Use our sample 'Sample Othello Essay.' Read it or download it for free. Free help from wikiHow.
Othello; Study Questions; Othello by: William Shakespeare Summary. Plot Overview; Summary & Analysis Writing Help. How to Write Literary Analysis; Suggested Essay Topics; At the end of Othello, Desdemona seems to be the most passive kind of victim. Smothered, deprived of breath and of words by her husband, she is totally . Othello Jealousy Essay I have to write an essay about Othello's jealousy in William Shakespeare's play Othello, and I have no clue how .

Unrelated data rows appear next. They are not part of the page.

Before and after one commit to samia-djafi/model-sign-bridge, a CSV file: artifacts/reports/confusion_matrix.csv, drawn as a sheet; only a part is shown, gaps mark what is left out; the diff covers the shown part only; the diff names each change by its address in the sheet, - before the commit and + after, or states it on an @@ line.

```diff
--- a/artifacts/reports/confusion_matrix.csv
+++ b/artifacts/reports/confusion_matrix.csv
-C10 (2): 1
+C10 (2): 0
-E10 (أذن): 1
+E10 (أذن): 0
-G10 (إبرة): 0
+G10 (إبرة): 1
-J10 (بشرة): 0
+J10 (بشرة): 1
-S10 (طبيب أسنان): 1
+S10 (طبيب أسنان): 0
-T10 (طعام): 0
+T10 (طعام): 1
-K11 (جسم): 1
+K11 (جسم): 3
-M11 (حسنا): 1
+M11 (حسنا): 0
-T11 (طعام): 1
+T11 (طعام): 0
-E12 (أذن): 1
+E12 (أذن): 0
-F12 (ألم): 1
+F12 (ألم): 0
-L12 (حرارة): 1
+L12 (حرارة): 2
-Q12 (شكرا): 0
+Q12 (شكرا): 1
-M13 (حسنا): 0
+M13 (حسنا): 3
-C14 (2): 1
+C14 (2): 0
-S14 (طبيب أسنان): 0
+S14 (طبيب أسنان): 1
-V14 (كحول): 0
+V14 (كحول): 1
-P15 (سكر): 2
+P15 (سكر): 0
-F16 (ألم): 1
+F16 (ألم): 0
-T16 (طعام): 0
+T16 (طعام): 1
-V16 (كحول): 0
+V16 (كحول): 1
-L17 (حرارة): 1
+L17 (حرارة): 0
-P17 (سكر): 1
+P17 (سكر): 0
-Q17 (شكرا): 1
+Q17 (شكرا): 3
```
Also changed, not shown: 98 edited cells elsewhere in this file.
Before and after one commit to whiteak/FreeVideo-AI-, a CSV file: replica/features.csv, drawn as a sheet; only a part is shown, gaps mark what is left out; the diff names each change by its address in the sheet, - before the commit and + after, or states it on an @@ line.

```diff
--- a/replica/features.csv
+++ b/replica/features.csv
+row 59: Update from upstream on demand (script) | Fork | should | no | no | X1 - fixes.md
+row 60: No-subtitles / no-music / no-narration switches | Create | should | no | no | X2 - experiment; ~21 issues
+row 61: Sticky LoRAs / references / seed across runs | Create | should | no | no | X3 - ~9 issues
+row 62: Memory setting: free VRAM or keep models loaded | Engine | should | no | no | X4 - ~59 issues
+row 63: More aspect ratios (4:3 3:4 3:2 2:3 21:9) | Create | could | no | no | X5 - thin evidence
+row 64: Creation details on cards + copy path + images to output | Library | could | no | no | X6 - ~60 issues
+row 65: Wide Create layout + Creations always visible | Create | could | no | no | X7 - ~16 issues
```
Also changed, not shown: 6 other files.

On this page you can become familiar with Othello essay writing. Check some tips in writing a good Othello essay, download free Othello essay samples. Othello essays are academic essays for citation. These papers were written primarily by students and provide critical analysis of Othello by William Shakespeare.